Investment bank Goldman Sachs is set to cash in on changes in the life insurance sector with a new business to buy corporate pension schemes, a source familiar with the matter said on Tuesday.

The source confirmed news reports that the investment bank had applied to the country's financial watchdog, the Financial Services Authority, to set up a life assurance subsidiary, a necessary step before it can begin acquiring schemes.

The company, to be run by senior Goldman banker Addy Loudiadis, will be used as a vehicle to buy pension schemes which no longer take on new members, the source said.

Goldman Sachs and the Financial Services Authority declined to comment on Tuesday.

Pension liabilities, swollen by falling bond yields, have become a headache for firms as new accounting standards mean liabilities are treated like debt on their balance sheets.

Goldman joins a host of newcomers seeking to cash in on the pension problem as the bulk annuity business where insurers take on lumps of pension liabilities in exchange for upfront payments takes off.

The market, currently dominated by life insurers Legal & General and Prudential, is estimated to be worth up to 1 trillion pounds.

It has attracted former Prudential executives Mark Wood and Isabel Hudson, who have set up Paternoster and Synesis Life respectively, but also giants like Aviva and Aegon.

Start up players say they can use their expertise to manage pension funds more efficiently than the firms themselves.

Investment banks have been developing pensions expertise over the past decade, and Goldman now has one of the city's largest advisory teams.
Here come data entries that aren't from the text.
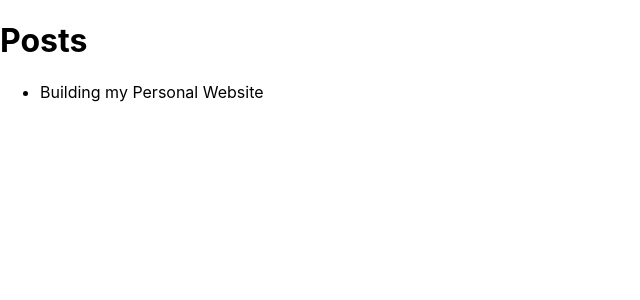
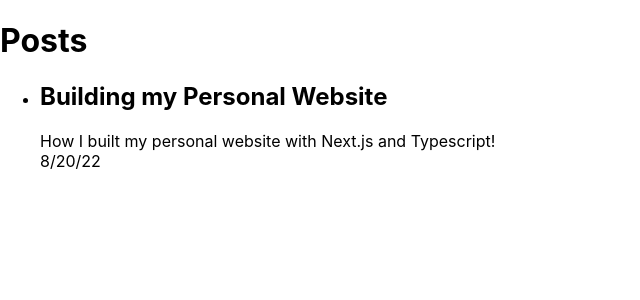
Before and after one commit to dvub/dvub-site, a Next.js app: page /posts in a window 1280 px wide. Shown: the top 300 px of the page, without its empty margins (0-640 px from the left). Built offline with nearby package versions, Linux system fonts and the light colour scheme.

Commit message:
href to post

```diff
--- a/pages/posts.tsx
+++ b/pages/posts.tsx
@@ -10,35 +10,56 @@ import { Metadata } from '../types/metada';
 */
 export async function getStaticProps() {
 
-    const metas = [];
+    const postInfos: Array<PostInfo> = [];
     const postFiles = fs.readdirSync('./pages/posts/');
+
     for (let post of postFiles) {
         try {
+
+            const fileName = post.substring(0, post.length - 4);
             const { meta } = await import(`./posts/${post}`); // dynamic imports
-            metas.push(meta);
+
+            postInfos.push({ metadata: meta, fileName: fileName });
+
         } catch (error) {
             console.log(error);
         }
     }
-
     return {
         props: {
-            metas: metas
+            PostInfos: postInfos
         },
     }
 }
 
+
+interface PostInfo {
+    metadata: Metadata;
+    fileName: string;
+}
+
 interface Props {
-    metas: Array<Metadata>,
+    PostInfos: Array<PostInfo>
 }
 
 const Posts: FC<Props> = (props) => {
 
-    const metadatas = props.metas;
-    const listItems = metadatas.map((d) => {
-        return <li key={d.title}>
-            {d.title}
-        </li>
+    const postInfos = props.PostInfos;
+
+    const listItems = postInfos.map((d) => {
+
+        const { title, description, date } = d.metadata;
+
+        return (
+            <a key={d.metadata.title} href={`posts/${d.fileName}`}>
+                <li key={title} >
+                    <h2>{title}</h2>
+                    {description}<br/>
+                    {date}
+
+                </li>
+            </a>
+        );
     });
     return (
         <div>
```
Last year, the bank advised retailer WH Smith's pension fund on a switch to a liability driven investment strategy.